(Difference listings)
──────────────────────────────

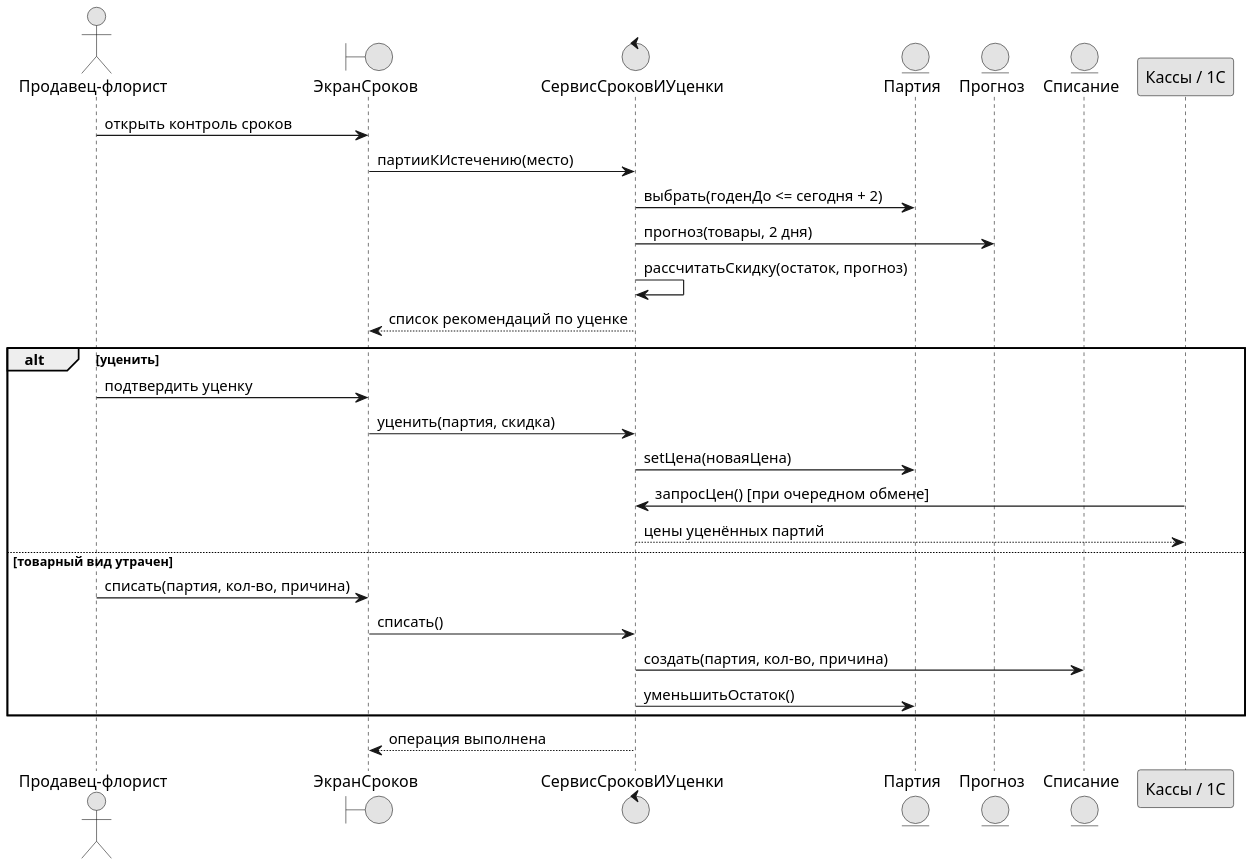
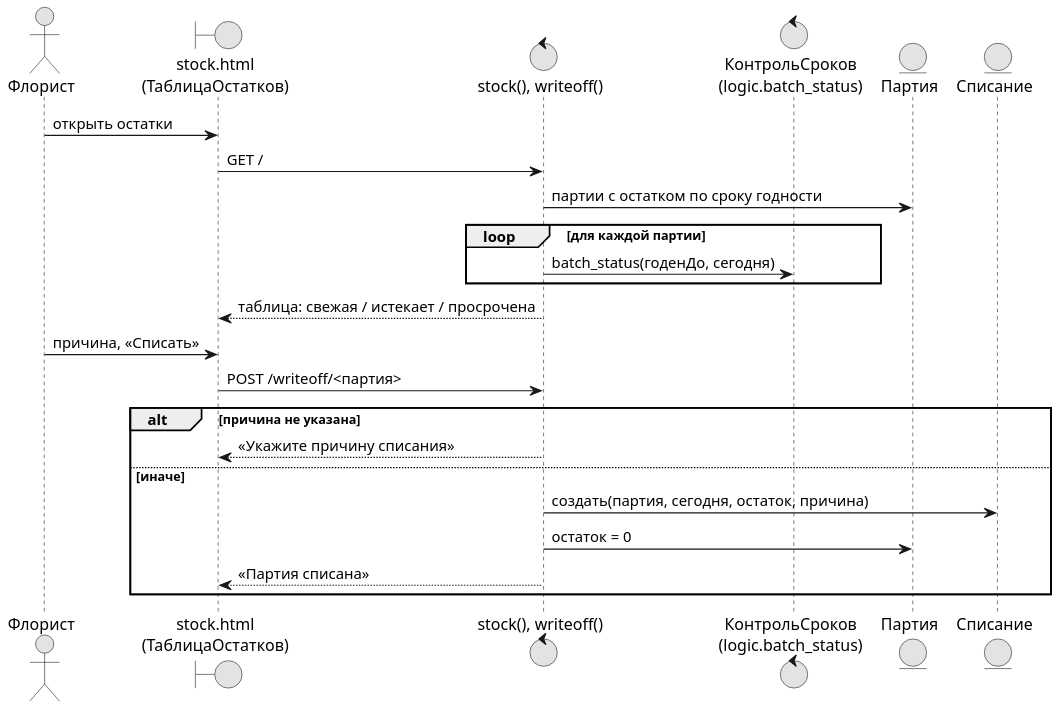
One commit to DarkSwordman999/flower-demand-planning changed the diagram in diagrams/uml_seq_3.puml. Above: the diagram before and after it, drawn with PlantUML. The commit also changed 40 other files, not shown here.

Commit message:
ПР 5-6, 7-8, 9-10 под базовую редакцию: IDEF0/IDEF3 из пяти работ салона, UML по модулям app.py и logic.py, план из 12 этапов по датам ПР 3

```diff
--- a/diagrams/uml_seq_3.puml
+++ b/diagrams/uml_seq_3.puml
@@ -1,33 +1,29 @@
 @startuml
 !pragma layout smetana
 skinparam dpi 150
 skinparam defaultFontName Arial
 skinparam shadowing false
 skinparam monochrome true
-actor "Продавец-флорист" as PF
-boundary "ЭкранСроков" as UI
-control "СервисСроковИУценки" as S
+actor "Флорист" as FL
+boundary "stock.html\n(ТаблицаОстатков)" as UI
+control "stock(), writeoff()" as C
+control "КонтрольСроков\n(logic.batch_status)" as L
 entity "Партия" as P
-entity "Прогноз" as F
 entity "Списание" as W
-participant "Кассы / 1С" as KKT
-PF -> UI : открыть контроль сроков
-UI -> S : партииКИстечению(место)
-S -> P : выбрать(годенДо <= сегодня + 2)
-S -> F : прогноз(товары, 2 дня)
-S -> S : рассчитатьСкидку(остаток, прогноз)
-S --> UI : список рекомендаций по уценке
-alt уценить
-  PF -> UI : подтвердить уценку
-  UI -> S : уценить(партия, скидка)
-  S -> P : setЦена(новаяЦена)
-  KKT -> S : запросЦен() [при очередном обмене]
-  S --> KKT : цены уценённых партий
-else товарный вид утрачен
-  PF -> UI : списать(партия, кол-во, причина)
-  UI -> S : списать()
-  S -> W : создать(партия, кол-во, причина)
-  S -> P : уменьшитьОстаток()
+FL -> UI : открыть остатки
+UI -> C : GET /
+C -> P : партии с остатком по сроку годности
+loop для каждой партии
+  C -> L : batch_status(годенДо, сегодня)
 end
-S --> UI : операция выполнена
+C --> UI : таблица: свежая / истекает / просрочена
+FL -> UI : причина, «Списать»
+UI -> C : POST /writeoff/<партия>
+alt причина не указана
+  C --> UI : «Укажите причину списания»
+else иначе
+  C -> W : создать(партия, сегодня, остаток, причина)
+  C -> P : остаток = 0
+  C --> UI : «Партия списана»
+end
 @enduml
```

──────────────────────────────

** DIRECTIONS **
Copy each line of the records precisely and drop any images they hold.

** REPLY TO THE TASK **
One commit to DarkSwordman999/flower-demand-planning changed the diagram in diagrams/uml_seq_3.puml. Above: the diagram before and after it, drawn with PlantUML. The commit also changed 40 other files, not shown here.

Commit message:
ПР 5-6, 7-8, 9-10 под базовую редакцию: IDEF0/IDEF3 из пяти работ салона, UML по модулям app.py и logic.py, план из 12 этапов по датам ПР 3

```diff
--- a/diagrams/uml_seq_3.puml
+++ b/diagrams/uml_seq_3.puml
@@ -1,33 +1,29 @@
 @startuml
 !pragma layout smetana
 skinparam dpi 150
 skinparam defaultFontName Arial
 skinparam shadowing false
 skinparam monochrome true
-actor "Продавец-флорист" as PF
-boundary "ЭкранСроков" as UI
-control "СервисСроковИУценки" as S
+actor "Флорист" as FL
+boundary "stock.html\n(ТаблицаОстатков)" as UI
+control "stock(), writeoff()" as C
+control "КонтрольСроков\n(logic.batch_status)" as L
 entity "Партия" as P
-entity "Прогноз" as F
 entity "Списание" as W
-participant "Кассы / 1С" as KKT
-PF -> UI : открыть контроль сроков
-UI -> S : партииКИстечению(место)
-S -> P : выбрать(годенДо <= сегодня + 2)
-S -> F : прогноз(товары, 2 дня)
-S -> S : рассчитатьСкидку(остаток, прогноз)
-S --> UI : список рекомендаций по уценке
-alt уценить
-  PF -> UI : подтвердить уценку
-  UI -> S : уценить(партия, скидка)
-  S -> P : setЦена(новаяЦена)
-  KKT -> S : запросЦен() [при очередном обмене]
-  S --> KKT : цены уценённых партий
-else товарный вид утрачен
-  PF -> UI : списать(партия, кол-во, причина)
-  UI -> S : списать()
-  S -> W : создать(партия, кол-во, причина)
-  S -> P : уменьшитьОстаток()
+FL -> UI : открыть остатки
+UI -> C : GET /
+C -> P : партии с остатком по сроку годности
+loop для каждой партии
+  C -> L : batch_status(годенДо, сегодня)
 end
-S --> UI : операция выполнена
+C --> UI : таблица: свежая / истекает / просрочена
+FL -> UI : причина, «Списать»
+UI -> C : POST /writeoff/<партия>
+alt причина не указана
+  C --> UI : «Укажите причину списания»
+else иначе
+  C -> W : создать(партия, сегодня, остаток, причина)
+  C -> P : остаток = 0
+  C --> UI : «Партия списана»
+end
 @enduml
```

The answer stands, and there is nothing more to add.